Day 4 was a relaxing day in Whitehorse spent mostly visiting with old friends. It was great to be able to catch up with Beej & Norm, JF & Sylvie, and Robert & Carl.
We also needed to pick up some more fresh food for the trip and replace a couple of things that got left behind in Calgary when we did the quick pack-up of the car. We also picked up an electric cooler that was on Sale at Canadian Tire. It will have paid for itself by the end of this trip with us not having to buy ice and not having to throw out spoiled food.
We did manage to get in one touristy stop at the SS Klondike, a Parks Canada Historic Site. The SS Klondike is a paddlewheeler that operated in the 30s and 40s, taking passengers and supplies along the Yukon River between Whitehorse and Dawson City. She now sits on the bank of the river and is open to tourists. Parks Canada give guided tours and admission is free.
Day 5 had us heading back out on the road, going north on the Klondike Highway. Linda had the pleasure of listening to me tell stories about everything along the road until we passed Lake Laberge, as this was my stomping grounds for many years.
We stopped for lunch at 5 fingers rapids. The Yukon River splits into 5 channels here, and not all of them are navigable, only one was deep enough for the paddlewheelers that traveled the river. There is still a cable that the ships used to pull themselves up the 2-foot falls. From the lookout there are stairs to go down the escarpment and a path to walk to the rapids, it takes around an hour round trip.
Next stop was a photo-op an hour outside of Dawson City, the Tintina Trench lookout. This is a large valley formed by the separating of a fault line some 8 million years ago. The 2 plates of the fault line have shifted over 450km from where they were 65 million years ago. It is a great view from here and a great place to contemplate how tiny a blip we are in the history of the planet.
Our stop for the night, and our home for the next 3, was the Goldrush Campground in downtown Dawson City. The sites are really made for trailers, not tents, and have no shade, but the facilities are well kept, we have power for our cooler, and it is in walking distance to most things in Dawson. We brought our pop-up canopy with us, so we have shade, and the double size air mattress keeps us off the rocks at night.
After we set up camp, we headed over to Diamond Tooth Gerties Casino to make a donation to the Klondike Visitors Association. After we left our money on the table and in the slots, we headed over to the Downtown Hotel so Linda could do the Sourtoe Cocktail. For $5 plus the price of a shot of something 40% you can have a human toe put in your drink, if it touches your lip, your get a certificate and membership card for the Sourtoe Cocktail Club.

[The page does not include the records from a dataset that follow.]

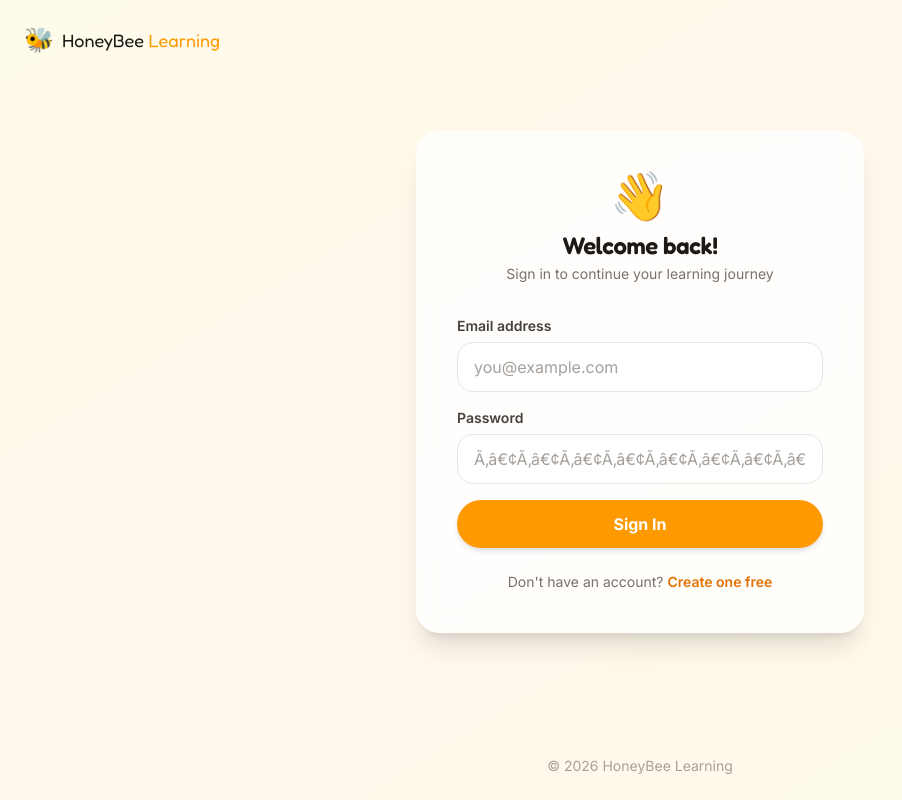
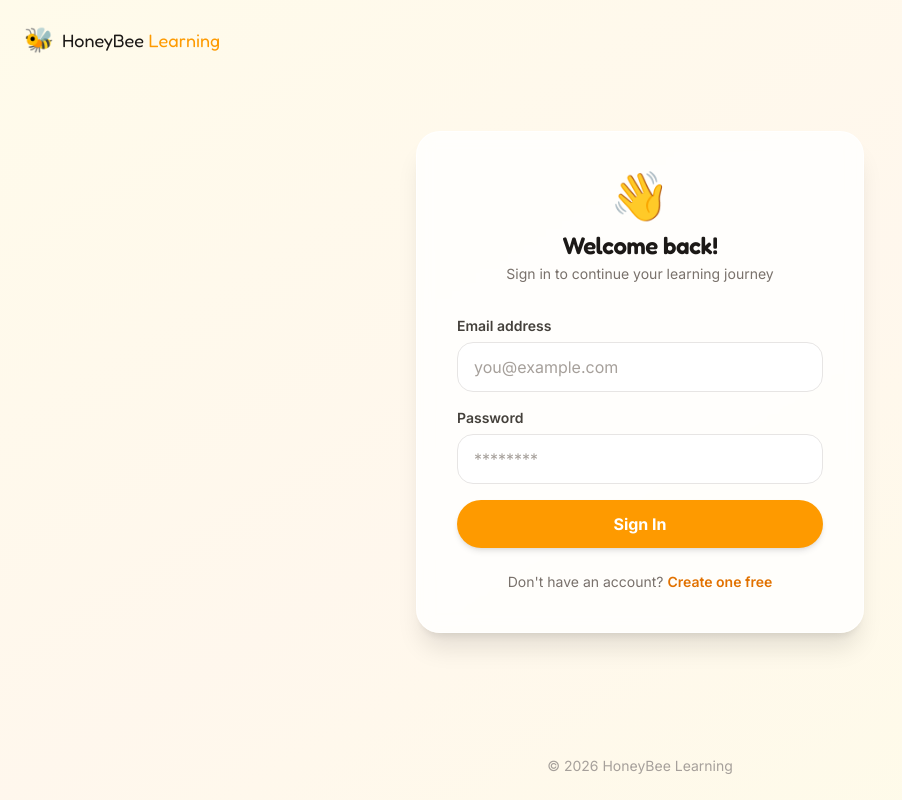
Before and after one commit to bpsurya96/honeybee, a Next.js app: page /login in a window 1280 px wide. Shown: the whole page, without its empty margins (0-902 px from the left). Built offline with nearby package versions, Linux system fonts and the light colour scheme.

Commit message:
new deployment

```diff
--- a/src/app/(auth)/login/LoginForm.tsx
+++ b/src/app/(auth)/login/LoginForm.tsx
@@ -78,7 +78,7 @@ export default function LoginForm() {
           required
           value={password}
           onChange={(e) => setPassword(e.target.value)}
-          placeholder="Ã‚â€¢Ã‚â€¢Ã‚â€¢Ã‚â€¢Ã‚â€¢Ã‚â€¢Ã‚â€¢Ã‚â€¢"
+          placeholder="********"
           className="w-full px-4 py-3 rounded-2xl border border-stone-200 focus:border-amber-400 focus:outline-none focus:ring-2 focus:ring-amber-200 transition-all text-stone-900 placeholder:text-stone-400 bg-white"
         />
       </div>
```
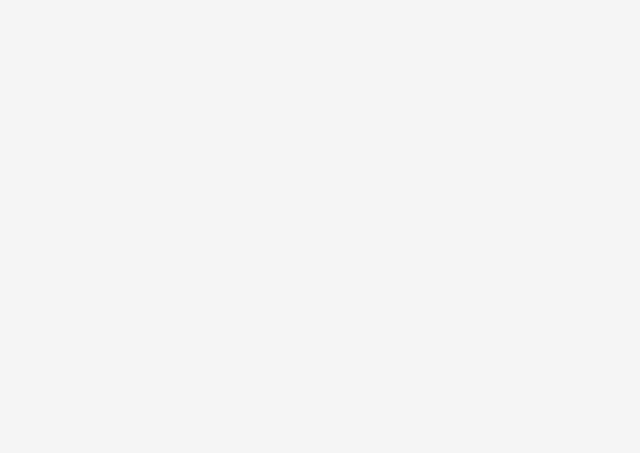
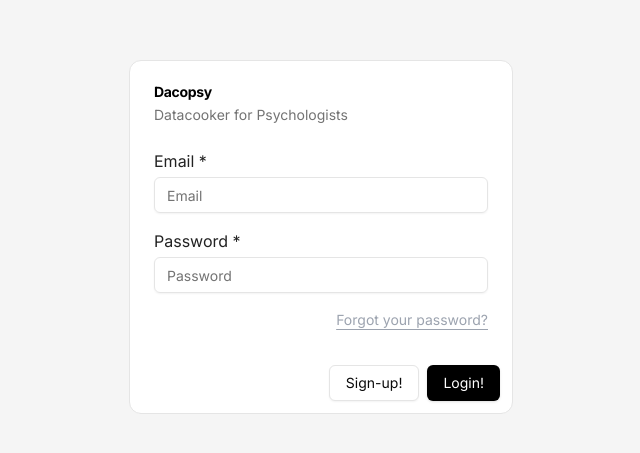
Before and after one commit to prashant-dacopsy/dacopsy-ui, a React (Vite) app: page /admin-login in a window 1280 px wide. Before the commit this address had no page. Shown: the part 163-616 px from the top of the page, without its empty margins (319-959 px from the left). Built offline with nearby package versions, Linux system fonts and the light colour scheme.

Commit message:
Admin Login

```diff
--- a/src/App.tsx
+++ b/src/App.tsx
@@ -1,5 +1,6 @@
 import { Route, BrowserRouter as Router, Routes } from 'react-router-dom';
 import Structure from './components/Layout/Structure';
+import Admin from './pages/admin';
 import Dashboard from './pages/dashoard';
 import Datasets from './pages/datasets';
 import LoginPage from './pages/login';
@@ -14,6 +15,7 @@ function App() {
     <Router>
       <Routes>
         <Route path="/" element={<LoginPage />} />
+        <Route path="/admin-login" element={<Admin />} />
         <Route path="/verified" element={<Verified />} />
         <Route path="/trail" element={<TrailPage />} />
         {/* Routes with layout */}
--- /dev/null
+++ b/src/pages/admin.tsx
@@ -0,0 +1,54 @@
+import { Link } from 'react-router-dom';
+import { Button } from '../components/ui/button';
+import {
+  Card,
+  CardContent,
+  CardDescription,
+  CardFooter,
+  CardHeader,
+  CardTitle,
+} from '../components/ui/card';
+import { Input } from '../components/ui/input';
+import { Label } from '../components/ui/label';
+function Admin() {
+  return (
+    <div className="flex items-center flex-col w-full gap-4 justify-center h-screen">
+      <Card className="w-96">
+        <CardHeader>
+          <CardTitle className="text-primary">Dacopsy</CardTitle>
+          <CardDescription>Datacooker for Psychologists</CardDescription>
+        </CardHeader>
+        <CardContent>
+          <div className="h-48 items-center space-y-4">
+            <div className="space-y-1">
+              <Label>Email * </Label>
+              <Input variant={'default'} placeholder="Email" type="email" />
+            </div>
+            <div className="space-y-1">
+              <Label>Password *</Label>
+              <Input
+                variant={'default'}
+                placeholder="Password"
+                type="password"
+              />
+            </div>
+            <div>
+              <Link
+                to="#"
+                className="w-fit float-right underline underline-offset-4 text-gray-400 hover:text-primary"
+              >
+                Forgot your password?
+              </Link>
+            </div>
+          </div>
+        </CardContent>
+        <CardFooter className="justify-end gap-2">
+          <Button variant="outline">Sign-up!</Button>
+          <Button>Login!</Button>
+        </CardFooter>
+      </Card>
+    </div>
+  );
+}
+
+export default Admin;
--- a/src/pages/login.tsx
+++ b/src/pages/login.tsx
@@ -12,7 +12,7 @@ interface LoginPageProps {}
 const LoginPage: React.FC<LoginPageProps> = () => {
   const navigate = useNavigate();
   return (
-    <div className="grid grid-cols-2 gap-20 items-center ">
+    <div className="grid grid-cols-2 gap-20 items-center relative">
       <div className="h-screen cont bg-primary px-20  flex flex-col justify-center">
         <div className="space-y-5">
           <div className="flex gap-2 items-center">
@@ -92,6 +92,11 @@ const LoginPage: React.FC<LoginPageProps> = () => {
           </Button>
         </div>
       </div>
+      <div className="absolute top-5 right-5">
+        <Button onClick={() => navigate('./admin-login')} variant="outline">
+          Admin Login!
+        </Button>
+      </div>
     </div>
   );
 };
```
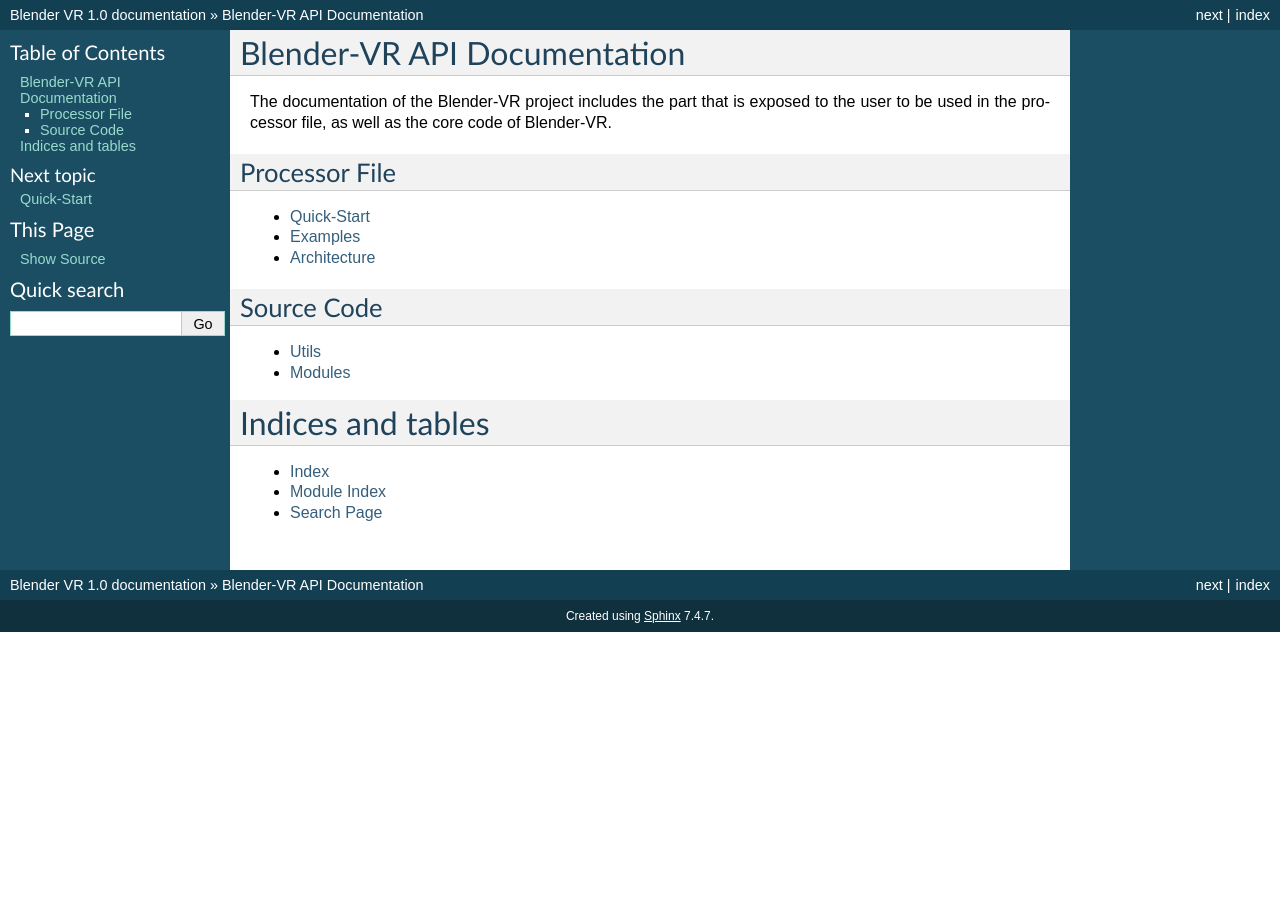
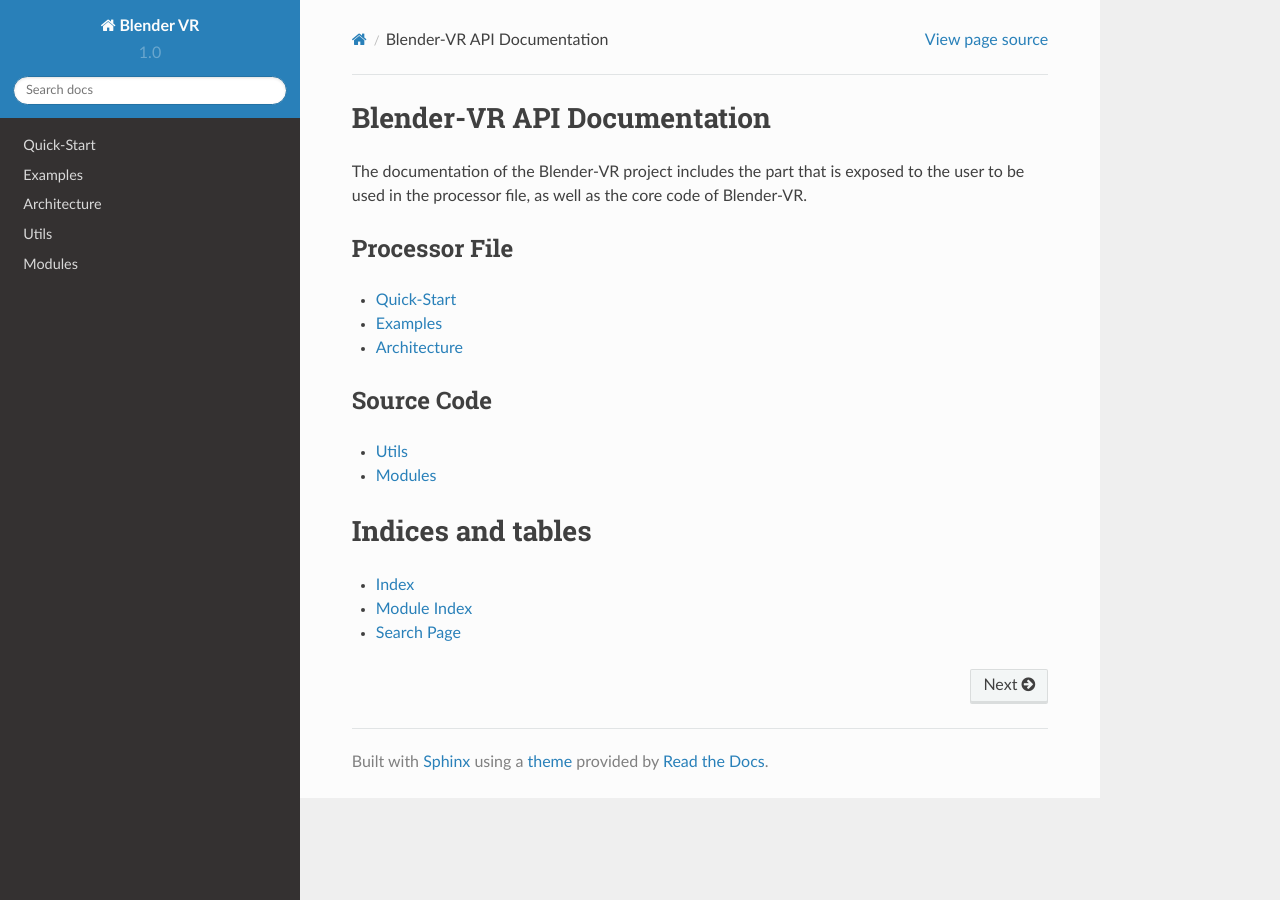
Before and after one commit to BlenderVR/source, a Sphinx documentation site: the page built from docs/index.rst, in a window 1280 px wide. Built offline with Sphinx 7.4.7 and the Read the Docs theme 2.0.0, drawn with Linux system fonts in a browser that asks for light colours; pages that are not in the unit, such as notebooks, are missing from menus; part of the change alters nothing that is shown.

Commit message:
Docs: update conf.py to use "read the docs" theme

```diff
--- a/docs/conf.py
+++ b/docs/conf.py
@@ -20,6 +20,7 @@ import os
 # documentation root, use os.path.abspath to make it absolute, like shown here.
 sys.path.insert(0, os.path.abspath('../utils'))
 sys.path.insert(0, os.path.abspath('../modules'))
+sys.path.insert(0, os.path.abspath('exts'))
 
 # -- General configuration ------------------------------------------------
 
@@ -32,6 +33,8 @@ sys.path.insert(0, os.path.abspath('../modules'))
 extensions = [
     'sphinx.ext.autodoc',
 #    'sphinx.ext.viewcode',
+    'youtube',
+    'vimeo',
 ]
 
 # Add any paths that contain templates here, relative to this directory.
@@ -100,9 +103,20 @@ pygments_style = 'sphinx'
 
 # -- Options for HTML output ----------------------------------------------
 
+# use http://read-the-docs.readthedocs.org/en/latest/theme.html if available.
+try:
+    import sphinx_rtd_theme
+except ImportError:
+    sphinx_rtd_theme = None
+
 # The theme to use for HTML and HTML Help pages.  See the documentation for
 # a list of builtin themes.
-html_theme = 'default'
+if sphinx_rtd_theme:
+    html_theme = 'sphinx_rtd_theme'
+
+# The theme to use for HTML and HTML Help pages.  See the documentation for
+# a list of builtin themes.
+# html_theme = 'default'
 
 # Theme options are theme-specific and customize the look and feel of a theme
 # further.  For a list of options available for each theme, see the
@@ -110,7 +124,8 @@ html_theme = 'default'
 #html_theme_options = {}
 
 # Add any paths that contain custom themes here, relative to this directory.
-#html_theme_path = []
+if sphinx_rtd_theme:
+    html_theme_path = [sphinx_rtd_theme.get_html_theme_path()]
 
 # The name for this set of Sphinx documents.  If None, it defaults to
 # "<project> v<release> documentation".
```
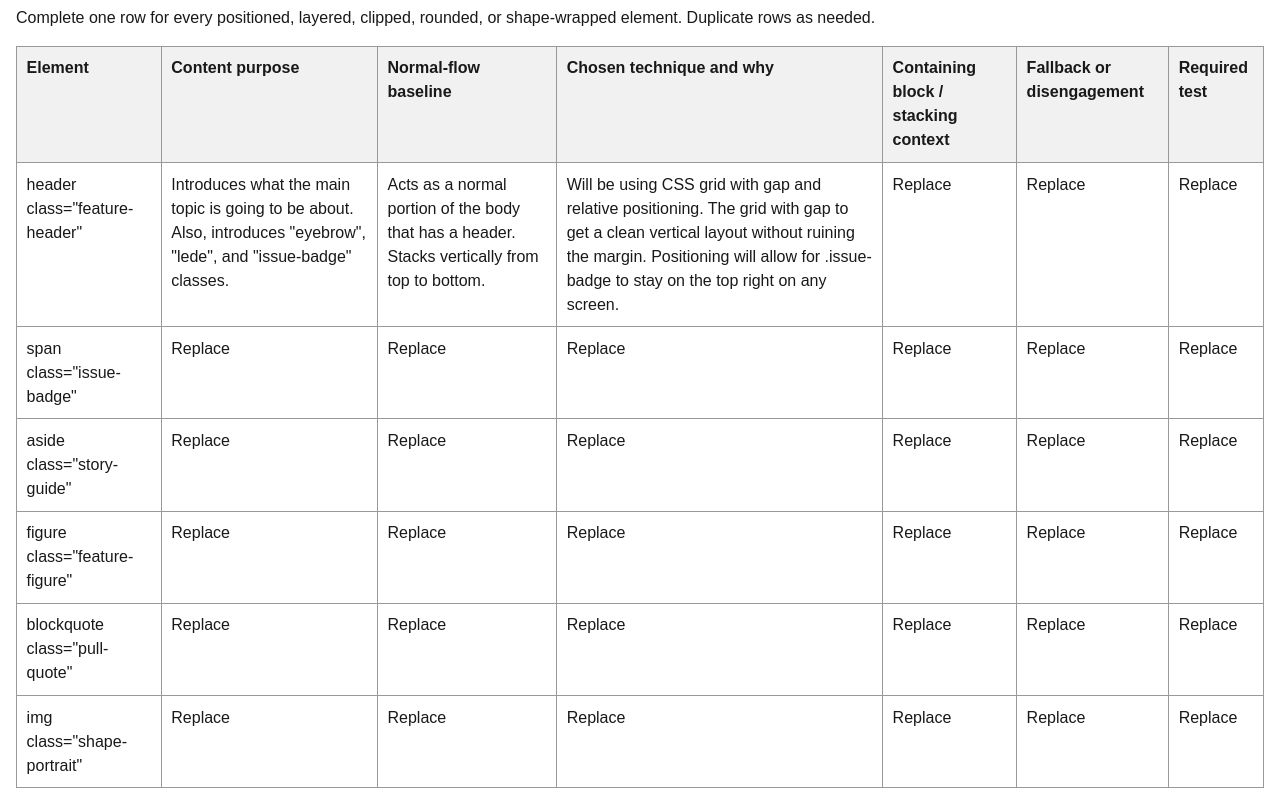
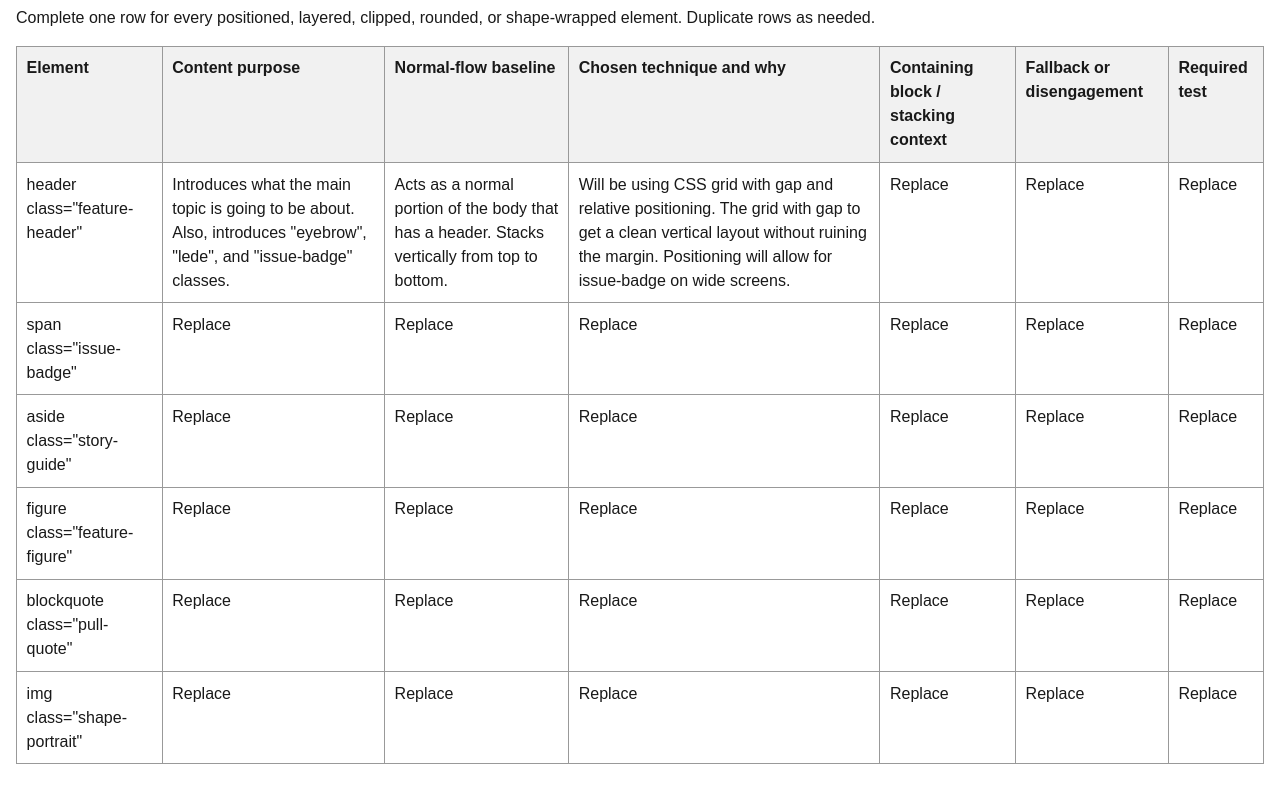
Before and after one commit to srbentl1/Layered-Feature-Story, a plain HTML site: page composition-plan.html in a window 1280 px wide. Shown: the part 101-905 px from the top of the page. After the commit the page ends 881 px from the top, so only its background shows below. Drawn offline with Linux system fonts and the light colour scheme.

Commit message:
Update composition-plan.html

```diff
--- a/composition-plan.html
+++ b/composition-plan.html
@@ -48,7 +48,7 @@
                         <td>header class="feature-header"</td>
                         <td>Introduces what the main topic is going to be about. Also, introduces "eyebrow", "lede", and "issue-badge" classes.</td>
                         <td>Acts as a normal portion of the body that has a header. Stacks vertically from top to bottom.</td>
-                        <td>Will be using CSS grid with gap and relative positioning. The grid with gap to get a clean vertical layout without ruining the margin. Positioning will allow for .issue-badge to stay on the top right on any screen.</td>
+                        <td>Will be using CSS grid with gap and relative positioning. The grid with gap to get a clean vertical layout without ruining the margin. Positioning will allow for issue-badge on wide screens.</td>
                         <td>Replace</td>
                         <td>Replace</td>
                         <td>Replace</td>
```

While we were waiting for the toe to start, we got to listen to a great piano player. He was the Stompin Tom of piano, complete with a board under his foot. He has a diverse repertoire, and takes requests. He plays from 7-9 nightly and its definitely worth a visit to hear him play.
To end the night we sat by the river, and watched the solstice sunset at 12:50am. We didn’t manage to get up for sunrise at 3:57.